Understanding the role of pre-, pro- and postbiotics in maintaining a healthy microbiome.
Food for your microbiome can be found in vegetables like onion and cauliflower. Photography: Samira Kazan

By Tapp Francke Ingolia, MS

They may be the most helpful squatters in history. Pre-, pro- and postbiotics are buzzwords in the health world. And for good reason! These microbes, which call our bodies home, are acquired throughout our lifetime—by touching, breathing and eating—are essential for our health and well-being. From balancing our mood, to supporting our immune system, to producing anti-inflammatory metabolites, these fantastic flora are responsible for many components of who we are and how our bodies run. In fact, in some ways we are more microbe than we are human. Our bodies are host to about 100 trillion bacterial cells of 10,000 different species. Though only weighing about 3 pounds, our microbial population accounts for the vast majority of our unique genes. In fact, our microbial cells outnumber our human cells by 10 to 1. Genetically, we are outnumbered 360 to 1. The presence, or absence, of these microbes can determine the status of our health.

Over the past 50 years, the diversity of the microbial populations in our gut has been declining. Dr. Martin J. Blaser, in his book Missing Microbes, says that the current rise in chronic and inflammatory diseases like Crohn’s disease, type 1 diabetes, allergies and celiac disease, as well as mood disorders like anxiety and depression, may be due in part to the decline in this protective microbial population. Blaser explains that the use of antibiotics as well as other medications like birth control pills, proton-pump inhibitors and laxatives can all negatively impact the health and diversity of our microbiome. Pesticides and fungicides in our food, as well as plain old-fashioned stress, can also down-regulate this delicate system. Additionally, the standard American diet is woefully insufficient in the types of foods that allow the microbiome to bloom, which results in hindered immune function and mood instability.

So, what can we do? Beyond being conscious about our food and medicine choices, we can bolster our microbiome with probiotics, cultured foods and a little love. Think of your microbiome like a garden: If you tend to it properly, it will grow. Here’s a handy guide to understanding each of the “biotics”:

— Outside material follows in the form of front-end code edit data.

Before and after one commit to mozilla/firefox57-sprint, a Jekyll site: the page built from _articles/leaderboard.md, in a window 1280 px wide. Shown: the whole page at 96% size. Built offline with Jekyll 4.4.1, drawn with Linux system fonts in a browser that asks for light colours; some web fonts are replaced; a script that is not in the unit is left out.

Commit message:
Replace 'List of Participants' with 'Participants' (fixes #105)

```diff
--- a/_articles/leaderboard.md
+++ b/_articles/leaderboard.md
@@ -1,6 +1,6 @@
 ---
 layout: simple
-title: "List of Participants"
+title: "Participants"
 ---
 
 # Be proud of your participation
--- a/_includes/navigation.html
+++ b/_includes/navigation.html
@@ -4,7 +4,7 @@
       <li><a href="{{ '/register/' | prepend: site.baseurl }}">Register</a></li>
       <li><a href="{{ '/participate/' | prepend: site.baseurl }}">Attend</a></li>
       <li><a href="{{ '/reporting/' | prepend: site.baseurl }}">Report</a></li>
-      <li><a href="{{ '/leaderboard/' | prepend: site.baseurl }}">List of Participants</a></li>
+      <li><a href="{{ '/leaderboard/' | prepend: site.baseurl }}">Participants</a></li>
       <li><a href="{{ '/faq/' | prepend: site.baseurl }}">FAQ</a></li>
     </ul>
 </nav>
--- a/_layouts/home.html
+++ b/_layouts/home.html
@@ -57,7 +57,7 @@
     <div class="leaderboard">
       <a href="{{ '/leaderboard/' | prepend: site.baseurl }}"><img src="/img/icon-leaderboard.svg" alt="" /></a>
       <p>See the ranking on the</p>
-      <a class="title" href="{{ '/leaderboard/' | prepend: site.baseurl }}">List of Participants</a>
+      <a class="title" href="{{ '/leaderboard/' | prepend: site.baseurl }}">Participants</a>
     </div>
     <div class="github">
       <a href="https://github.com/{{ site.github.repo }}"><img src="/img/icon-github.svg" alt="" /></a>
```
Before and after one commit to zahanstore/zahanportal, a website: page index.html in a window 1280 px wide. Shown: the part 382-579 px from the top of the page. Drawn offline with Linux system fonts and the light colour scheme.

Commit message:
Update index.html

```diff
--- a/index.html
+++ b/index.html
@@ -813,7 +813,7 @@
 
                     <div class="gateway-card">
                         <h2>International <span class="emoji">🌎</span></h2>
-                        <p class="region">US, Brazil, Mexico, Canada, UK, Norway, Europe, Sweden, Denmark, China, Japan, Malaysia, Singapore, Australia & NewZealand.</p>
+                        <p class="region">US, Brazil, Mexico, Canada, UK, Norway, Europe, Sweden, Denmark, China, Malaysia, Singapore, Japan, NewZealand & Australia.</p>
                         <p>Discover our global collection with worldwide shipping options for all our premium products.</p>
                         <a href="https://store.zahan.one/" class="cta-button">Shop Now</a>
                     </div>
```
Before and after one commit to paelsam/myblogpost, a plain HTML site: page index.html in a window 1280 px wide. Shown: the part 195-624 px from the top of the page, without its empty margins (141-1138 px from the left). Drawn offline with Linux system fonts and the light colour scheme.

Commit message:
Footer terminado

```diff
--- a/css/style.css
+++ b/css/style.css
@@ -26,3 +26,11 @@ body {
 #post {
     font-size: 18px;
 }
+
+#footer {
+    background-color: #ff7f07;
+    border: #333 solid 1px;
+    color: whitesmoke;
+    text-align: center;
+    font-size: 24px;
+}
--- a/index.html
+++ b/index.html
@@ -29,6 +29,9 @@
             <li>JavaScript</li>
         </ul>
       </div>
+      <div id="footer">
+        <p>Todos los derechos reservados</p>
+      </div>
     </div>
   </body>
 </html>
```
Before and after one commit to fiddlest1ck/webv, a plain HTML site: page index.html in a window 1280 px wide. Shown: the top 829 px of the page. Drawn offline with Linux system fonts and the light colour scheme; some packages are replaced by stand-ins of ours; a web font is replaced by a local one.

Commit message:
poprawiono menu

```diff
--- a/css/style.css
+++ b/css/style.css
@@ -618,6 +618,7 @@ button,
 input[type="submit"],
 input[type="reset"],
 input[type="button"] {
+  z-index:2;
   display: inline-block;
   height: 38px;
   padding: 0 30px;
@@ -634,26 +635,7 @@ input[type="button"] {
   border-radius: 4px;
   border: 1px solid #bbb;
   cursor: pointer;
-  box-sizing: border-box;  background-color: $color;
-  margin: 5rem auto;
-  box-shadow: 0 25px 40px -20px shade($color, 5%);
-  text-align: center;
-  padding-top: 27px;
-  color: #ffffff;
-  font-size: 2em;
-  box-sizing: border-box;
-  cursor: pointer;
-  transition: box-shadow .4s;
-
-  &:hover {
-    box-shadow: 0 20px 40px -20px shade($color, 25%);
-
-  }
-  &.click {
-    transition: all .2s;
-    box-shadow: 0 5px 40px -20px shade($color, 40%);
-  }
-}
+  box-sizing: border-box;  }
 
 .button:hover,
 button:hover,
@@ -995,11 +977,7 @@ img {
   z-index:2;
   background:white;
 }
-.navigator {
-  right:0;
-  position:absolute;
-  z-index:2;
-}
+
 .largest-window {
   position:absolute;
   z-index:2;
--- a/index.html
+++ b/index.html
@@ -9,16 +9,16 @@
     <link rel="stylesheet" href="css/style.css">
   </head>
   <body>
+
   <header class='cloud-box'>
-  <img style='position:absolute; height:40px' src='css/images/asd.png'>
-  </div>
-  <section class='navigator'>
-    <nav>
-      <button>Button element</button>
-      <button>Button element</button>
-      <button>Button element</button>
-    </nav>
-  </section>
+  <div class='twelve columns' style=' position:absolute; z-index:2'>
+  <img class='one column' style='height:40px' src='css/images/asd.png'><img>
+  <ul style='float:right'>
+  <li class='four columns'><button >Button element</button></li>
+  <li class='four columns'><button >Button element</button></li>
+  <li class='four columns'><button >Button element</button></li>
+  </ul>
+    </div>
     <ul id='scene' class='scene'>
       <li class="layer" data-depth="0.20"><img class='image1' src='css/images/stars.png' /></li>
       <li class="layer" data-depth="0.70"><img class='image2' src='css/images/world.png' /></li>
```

Probiotics: These are the good guys—the microbes. The greatest breadth of microbial diversity can be found in naturally fermented food products. This means cultured foods like yogurt, kefir, sauerkraut, kombucha and pickles. Make sure that these foods are brined in salt and not vinegar to ensure that they are rich in live bacteria. If something is pickled in vinegar, then it will taste pickled, but will not have the microbial benefit that real fermented foods have. Good bacteria can also be found in probiotic supplements. If you go this route, make sure to change your probiotics often in order to ensure proper microbial diversity. If you take the same probiotic supplement over and over, it will create monoculturing, which means the overgrowth of specific strains. The goal here is diversity.

Prebiotics: Think of prebiotics as food or fertilizer for your microbiome. Prebiotics are fibers found in fruits like watermelon and grapefruit, vegetables like asparagus, garlic, onion and cauliflower, as well as beans like chickpeas and lentils, whole grains like barley and oats, and nuts like almonds and pistachios. These foods all help the “good guys” to grow and prosper. The presence of these beneficial foods in our diet determines the health of our microbial friends.

Postbiotics: These metabolites are a byproduct of the metabolic process of our microbes breaking down the prebiotic fibers. This process produces helpful compounds like vitamins B and K, anti-inflammatory short-chain fatty acids like butyrate and acetate, and neurotransmitters such as GABA and serotonin. This process requires both the presence of pre- and probiotics in order to occur.

Our microbes are our friends—maybe even our best friends. They help us in ways that most of us are not even aware of. Eating a whole-food diet rich in probiotic and prebiotic foods will ensure their health and stability. Love your gut, and it will love you back.